Two topics, (1) meiosis and (2) acclimation to environmental temperature change, are currently addressed primarily with Drosophila melanogaster, a fly species of major importance for experimental research in molecular biology. In the past, the laboratory has used this model organism for related research concerning the identification and characterization of regulators controlling progression through the cell cycle and its coordination with developmental processes during embryogenesis: (3) cell cycle control.
Meiosis reduces chromosome ploidy from diploid to haploid. Haploid cells have only a single copy of each chromosome. They differentiate into germ cells (oocyte or sperm). The first cell of an organism resulting from fertilization of an oocyte with a sperm is again diploid (two copies of each chromosome, a maternal and a paternal copy).
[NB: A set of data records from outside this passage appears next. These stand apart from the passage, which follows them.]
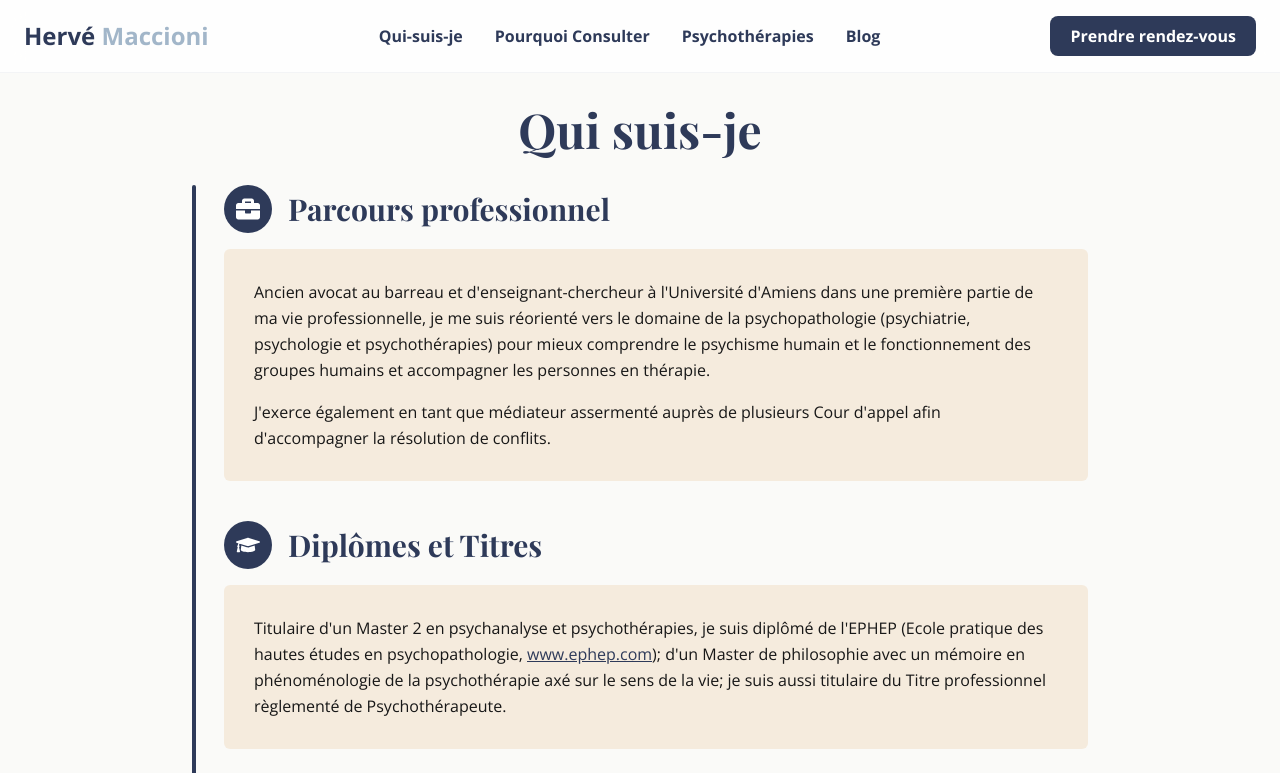
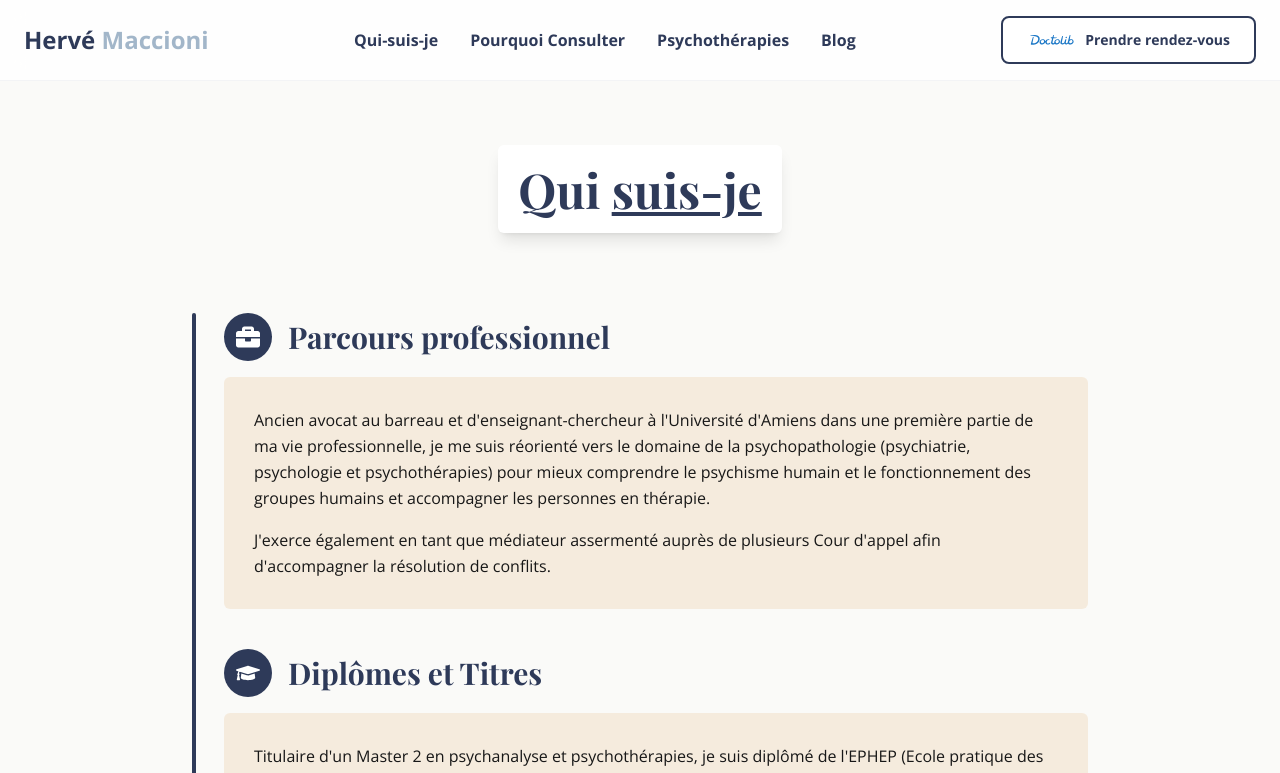
Before and after one commit to e-maccioni26/front-site-psychanalyste, a Next.js app: page /qui-suis-je in a window 1280 px wide. Shown: the top 773 px of the page. Built offline with nearby package versions, Linux system fonts and the light colour scheme.

Commit message:
style: enhance UI with Doctolib logo and styling improvements

```diff
--- a/src/app/page.tsx
+++ b/src/app/page.tsx
@@ -64,7 +64,9 @@ export default function HomePage() {
             </div>
           </div>
         <div className="flex justify-center mt-12">
-          <a href="https://www.doctolib.fr/psychotherapeute/bordeaux/herve-maccioni" target="_blank" rel="noopener noreferrer" className="bg-[#2E3A59] text-white text-xl font-bold px-8 md:px-10 py-3 md:py-4 rounded-lg shadow transition hover:bg-[#1d2536]" style={{fontFamily:'var(--font-paragraph)'}}>Prendre rendez-vous</a>
+          <Link href="https://www.doctolib.fr/psychotherapeute/bordeaux/herve-maccioni" target="_blank" rel="noopener noreferrer" className="bg-[#2E3A59] text-white text-xl font-bold px-8 md:px-10 py-3 md:py-4 rounded-lg shadow transition hover:bg-[#334161] inline-flex items-center gap-2" style={{fontFamily:'var(--font-paragraph)'}}>
+          <Image src="/images/icones/doctolib-logo.svg" alt="Doctolib" width={50} height={50} />
+          Prendre rendez-vous</Link>
         </div>
       </section>
 
--- a/src/app/qui-suis-je/page.tsx
+++ b/src/app/qui-suis-je/page.tsx
@@ -4,9 +4,11 @@ export default function QuiSuisJePage() {
   return (
     <main className="py-8 px-4 md:px-8 lg:px-16 animate-fadeIn">
       <div className="max-w-4xl mx-auto">
-        <h1 className="text-4xl md:text-5xl font-bold mb-8 text-center text-[var(--primary)]">
-          Qui suis-je
-        </h1>
+        <div className='flex justify-center'>
+          <h1 className="bg-white shadow-lg p-5 rounded-md w-fit text-4xl md:text-5xl font-bold mb-20 mt-8 text-center text-[var(--primary)]">
+            Qui <span className='underline'>suis-je</span>
+          </h1>
+        </div>
 
         <div className="relative mb-12">
           <div className="absolute left-0 top-0 w-1 h-full bg-[var(--primary)] rounded-full"></div>
--- a/src/components/Contact.tsx
+++ b/src/components/Contact.tsx
@@ -10,7 +10,9 @@ const Contact = () => {
                 Contact / Prendre <span className="underline">rendez-vous</span>
             </h2>
             <p className='font-bold mb-8'>Situé en plein coeur de Bordeaux !</p>
-            <Link href={"https://www.doctolib.fr/psychotherapeute/bordeaux/herve-maccioni#location"}  className="bg-[#2E3A59] text-white px-6 py-3 rounded-lg font-semibold transition hover:bg-[#1d2536]">Prendre rendez-vous</Link>
+            <Link target='_blank' href={"https://www.doctolib.fr/psychotherapeute/bordeaux/herve-maccioni#location"}  className="bg-[#2E3A59] text-white px-6 py-3 rounded-lg font-semibold transition hover:bg-[#334262] inline-flex items-center gap-2">
+            <Image src="/images/icones/doctolib-logo.svg" alt="Doctolib" width={50} height={50} />
+            Prendre rendez-vous</Link>
         </div>
 
 
--- a/src/components/Hero.tsx
+++ b/src/components/Hero.tsx
@@ -17,7 +17,9 @@ const Hero = () => {
         </p>
         <div className="flex flex-col md:flex-row gap-4 justify-center md:justify-start">
           <Link href={"/qui-suis-je"} className="bg-[#2E3A59] text-white px-6 py-3 rounded-lg font-semibold transition hover:bg-[#1d2536]">Qui-suis-je ?</Link>
-          <Link href="https://www.doctolib.fr/psychotherapeute/bordeaux/herve-maccioni" className="border-2 border-[#2E3A59] text-[#2E3A59] px-6 py-3 rounded-lg font-semibold transition hover:bg-[#e5eaf3] bg-white">Prendre rendez-vous</Link>
+          <Link target='_blank' href="https://www.doctolib.fr/psychotherapeute/bordeaux/herve-maccioni" className="border-2 border-[#2E3A59] text-[#2E3A59] px-6 py-3 rounded-lg font-semibold transition hover:bg-[#e5eaf3] bg-white inline-flex items-center gap-2">
+          <Image src="/images/icones/doctolib-logo.svg" alt="Doctolib" width={50} height={50} />
+          Prendre rendez-vous</Link>
         </div>
       </div>
     </section>
--- a/src/components/Navbar.tsx
+++ b/src/components/Navbar.tsx
@@ -2,6 +2,7 @@
 
 import Link from 'next/link';
 import { useState } from 'react';
+import Image from 'next/image';
 
 const Navbar = () => {
   const [isMenuOpen, setIsMenuOpen] = useState(false);
@@ -25,7 +26,12 @@ const Navbar = () => {
           <li><Link href={"/accompagnement"}>Psychothérapies</Link></li>
           <li><Link href="/blog">Blog</Link></li>
         </ul>
-        <Link href="https://www.doctolib.fr/psychotherapeute/bordeaux/herve-maccioni" className="hidden md:inline-block bg-[#2E3A59] text-white px-5 py-2 rounded-lg font-semibold transition hover:bg-[#1d2536]">Prendre rendez-vous</Link>
+        <div>
+          <Link target='_blank' href="https://www.doctolib.fr/psychotherapeute/bordeaux/herve-maccioni"     className="border-2 border-[#2E3A59] text-[#2E3A59] px-6 py-3 rounded-lg font-semibold transition hover:bg-[#e5eaf3] bg-white inline-flex items-center gap-2 text-sm">
+            <Image src="/images/icones/doctolib-logo.svg" alt="Doctolib" width={50} height={50} />
+                  Prendre rendez-vous
+          </Link>
+        </div>
         <button
           className="md:hidden p-2"
           aria-label="Ouvrir le menu"
```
Acclimation to environmental temperature change
Environmental temperature can vary extensively (between seasons, over days, day/night). Temperature affects all biological processes, but importantly not in a uniform manner. Nevertheless, cells of ectotherm organisms remain functional over an often considerable temperature range. How do they manage acclimation?
Cell cycle control
Before a progenitor cell can undergo cell division to generate two daughter cells, all components needed for the survival of these two daughter cells have to be pre-fabricated. In particular, the genetic information (stored in chromosomes in form of double stranded DNA) needs to be replicated accurately and completely. Cell cycle control prevents fatal inaccuracies and allows co-ordination of cell proliferation with other developmental and physiological processes.